The fight for nationwide decriminalization of cannabis suffered a setback Tuesday, when Oklahoma voters rejected a measure that would have decriminalized marijuana. With 100 percent of the state’s 1,982 precincts reporting, State Question 820 was voted down by a final ratio of 61.68 percent opposed to 38.32 percent in favor.
For some time now, the momentum toward federal legalization has been seemingly gathering steam—in the past year alone, Missouri and Maryland have voted to decriminalize marijuana, while Mississippi began its own medical cannabis program. These states represent a portion of the 21 states, two territories and the District of Columbia, all of which have opted for legalized adult-use/recreational marijuana, as well as the 37 states, three territories and the District of Columbia, which have medical cannabis programs in place.
However, with this latest blow to the anti-prohibition movement, Oklahoma joins Arkansas, North Dakota and South Dakota, where ballot measures aiming for legalization suffered similar fates.
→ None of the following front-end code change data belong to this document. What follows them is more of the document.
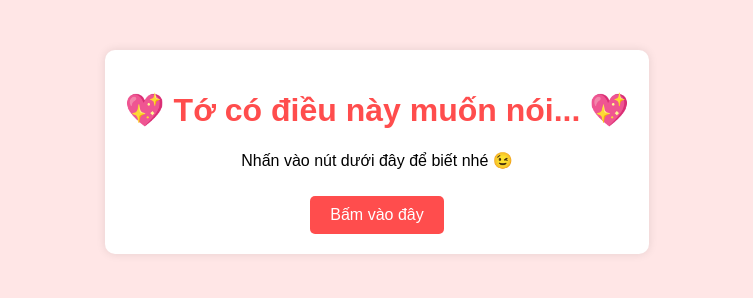
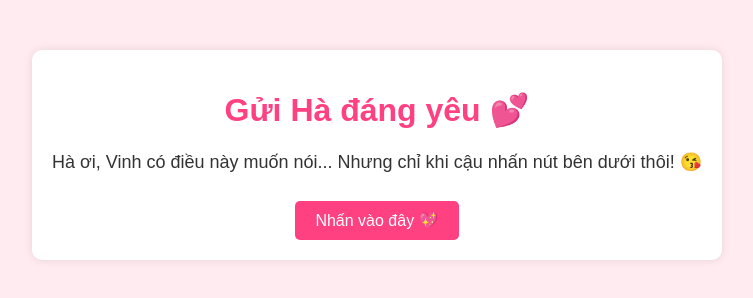
Before and after one commit to Cailcuto/Cailcuto, a plain HTML site: page index.html in a window 1280 px wide. Shown: the whole page, without its empty margins (263-1016 px from the left). Drawn offline with Linux system fonts and the light colour scheme.

Commit message:
Update index.html

```diff
--- a/index.html
+++ b/index.html
@@ -3,12 +3,12 @@
 <head>
     <meta charset="UTF-8">
     <meta name="viewport" content="width=device-width, initial-scale=1.0">
-    <title>Gửi đến người tớ thích ❤️</title>
+    <title>Gửi đến Hà 💖</title>
     <style>
         body {
             text-align: center;
             font-family: Arial, sans-serif;
-            background-color: #ffe6e6;
+            background-color: #ffebf0;
             margin: 50px;
         }
         .container {
@@ -19,10 +19,14 @@
             display: inline-block;
         }
         h1 {
-            color: #ff4d4d;
+            color: #ff4081;
+        }
+        p {
+            font-size: 18px;
+            color: #333;
         }
         button {
-            background-color: #ff4d4d;
+            background-color: #ff4081;
             color: white;
             border: none;
             padding: 10px 20px;
@@ -32,23 +36,25 @@
             margin-top: 10px;
         }
         button:hover {
-            background-color: #cc0000;
+            background-color: #d81b60;
         }
         #message {
             display: none;
             margin-top: 20px;
-            font-size: 18px;
-            color: #333;
+            font-size: 20px;
+            color: #d81b60;
+            font-weight: bold;
         }
     </style>
 </head>
 <body>
 
     <div class="container">
-        <h1>💖 Tớ có điều này muốn nói... 💖</h1>
-        <p>Nhấn vào nút dưới đây để biết nhé 😉</p>
-        <button onclick="showMessage()">Bấm vào đây</button>
-        <p id="message">Tớ thích cậu nhiều lắm! 💘 Chúng ta đi chơi cùng nhau nhé? 😊</p>
+        <h1>Gửi Hà đáng yêu 💕</h1>
+        <p>Hà ơi, Vinh có điều này muốn nói... Nhưng chỉ khi cậu nhấn nút bên dưới thôi! 😘</p>
+        <button onclick="showMessage()">Nhấn vào đây 💖</button>
+        <p id="message">Hà à, cậu có biết không? Mỗi ngày tớ đều nghĩ về cậu... 💕
+        Tớ thích cậu nhiều lắm! Làm người yêu tớ nhé? 😳💞</p>
     </div>
 
     <script>
```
Fortunately, for the time being, there do not appear to be any adverse effects on Oklahoma’s nearly 400,000 enrolled patients enrolled in the state’s medical cannabis program. However, there is some concern that in light of the defeat, a case for tougher regulations could gain traction.